THE TASK: Your answer should hold every line of the records below that contains the string "name".

EXTRACTED MATERIAL:
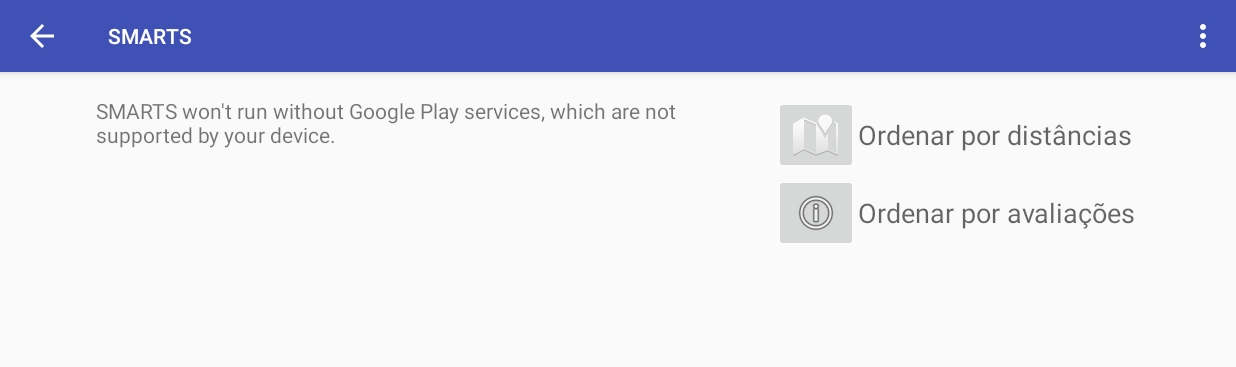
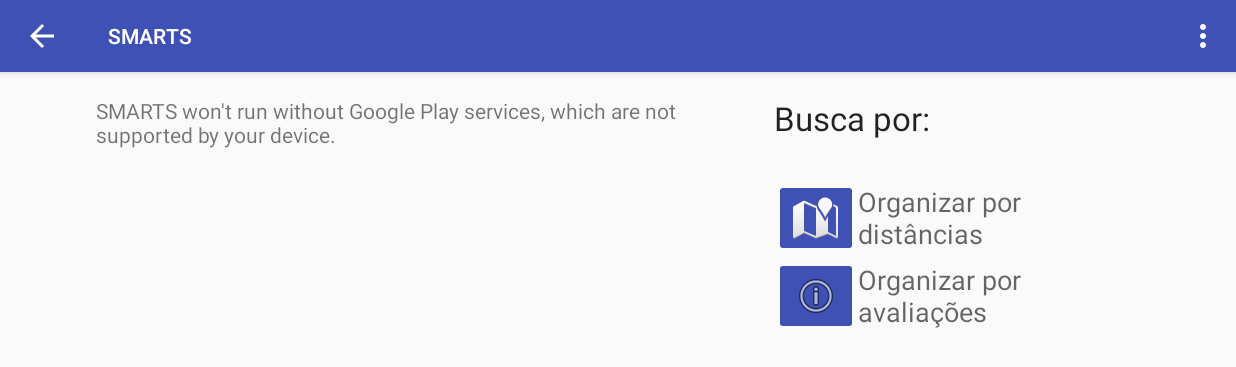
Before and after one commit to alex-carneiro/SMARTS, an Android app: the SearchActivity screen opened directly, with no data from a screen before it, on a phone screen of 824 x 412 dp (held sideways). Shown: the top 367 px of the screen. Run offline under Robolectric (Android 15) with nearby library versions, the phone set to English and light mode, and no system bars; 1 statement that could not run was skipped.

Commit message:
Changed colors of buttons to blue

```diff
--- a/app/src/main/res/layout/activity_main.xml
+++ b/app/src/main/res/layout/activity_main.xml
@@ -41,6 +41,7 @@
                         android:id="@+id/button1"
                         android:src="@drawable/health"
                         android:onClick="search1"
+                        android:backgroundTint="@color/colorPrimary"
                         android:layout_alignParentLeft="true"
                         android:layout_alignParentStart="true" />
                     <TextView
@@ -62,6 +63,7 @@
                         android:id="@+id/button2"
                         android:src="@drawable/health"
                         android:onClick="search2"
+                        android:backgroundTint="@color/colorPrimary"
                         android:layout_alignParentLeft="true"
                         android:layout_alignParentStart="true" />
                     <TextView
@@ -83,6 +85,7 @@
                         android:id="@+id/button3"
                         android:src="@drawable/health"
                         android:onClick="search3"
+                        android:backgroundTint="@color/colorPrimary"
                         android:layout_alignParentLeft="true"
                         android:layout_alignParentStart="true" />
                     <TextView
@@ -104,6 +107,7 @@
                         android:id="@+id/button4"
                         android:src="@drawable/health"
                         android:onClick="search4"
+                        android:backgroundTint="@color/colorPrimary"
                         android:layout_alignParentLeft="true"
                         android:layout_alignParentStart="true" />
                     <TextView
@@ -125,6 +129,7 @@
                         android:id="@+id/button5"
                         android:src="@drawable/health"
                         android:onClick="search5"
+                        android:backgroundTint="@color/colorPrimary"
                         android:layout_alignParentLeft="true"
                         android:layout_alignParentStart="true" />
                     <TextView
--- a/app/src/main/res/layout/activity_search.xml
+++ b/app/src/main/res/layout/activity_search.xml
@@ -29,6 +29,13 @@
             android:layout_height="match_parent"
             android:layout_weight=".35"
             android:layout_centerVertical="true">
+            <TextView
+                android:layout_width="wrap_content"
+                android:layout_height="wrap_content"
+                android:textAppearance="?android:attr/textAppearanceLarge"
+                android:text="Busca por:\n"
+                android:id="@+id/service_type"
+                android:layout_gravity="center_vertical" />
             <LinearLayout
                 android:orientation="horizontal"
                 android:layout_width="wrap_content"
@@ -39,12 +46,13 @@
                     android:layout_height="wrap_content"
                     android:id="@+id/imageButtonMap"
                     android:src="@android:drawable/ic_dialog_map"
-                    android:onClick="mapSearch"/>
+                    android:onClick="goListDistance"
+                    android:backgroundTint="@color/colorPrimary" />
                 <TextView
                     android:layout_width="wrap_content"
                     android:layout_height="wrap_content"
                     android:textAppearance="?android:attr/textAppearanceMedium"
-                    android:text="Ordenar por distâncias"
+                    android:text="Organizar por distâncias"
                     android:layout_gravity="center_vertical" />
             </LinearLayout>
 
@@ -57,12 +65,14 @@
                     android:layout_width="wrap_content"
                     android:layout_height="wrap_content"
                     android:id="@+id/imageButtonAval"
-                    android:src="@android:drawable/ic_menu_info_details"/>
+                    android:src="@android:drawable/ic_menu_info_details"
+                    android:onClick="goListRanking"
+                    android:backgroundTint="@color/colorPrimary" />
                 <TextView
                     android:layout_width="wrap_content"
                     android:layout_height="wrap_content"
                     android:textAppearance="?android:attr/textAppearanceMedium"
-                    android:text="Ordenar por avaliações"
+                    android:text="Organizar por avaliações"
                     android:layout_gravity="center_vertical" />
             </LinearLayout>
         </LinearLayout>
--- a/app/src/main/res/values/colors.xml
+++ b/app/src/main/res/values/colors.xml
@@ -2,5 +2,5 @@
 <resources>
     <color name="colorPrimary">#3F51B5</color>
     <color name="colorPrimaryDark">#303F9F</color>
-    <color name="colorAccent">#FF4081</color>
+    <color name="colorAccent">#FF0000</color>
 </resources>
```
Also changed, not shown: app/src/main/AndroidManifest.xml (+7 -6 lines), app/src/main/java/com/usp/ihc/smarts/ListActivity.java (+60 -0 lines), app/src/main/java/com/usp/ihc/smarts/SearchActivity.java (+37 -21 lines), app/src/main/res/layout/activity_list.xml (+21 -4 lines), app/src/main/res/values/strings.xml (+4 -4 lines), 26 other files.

EXPECTED ANSWER:
     <color name="colorPrimary">#3F51B5</color>
     <color name="colorPrimaryDark">#303F9F</color>
-    <color name="colorAccent">#FF4081</color>
+    <color name="colorAccent">#FF0000</color>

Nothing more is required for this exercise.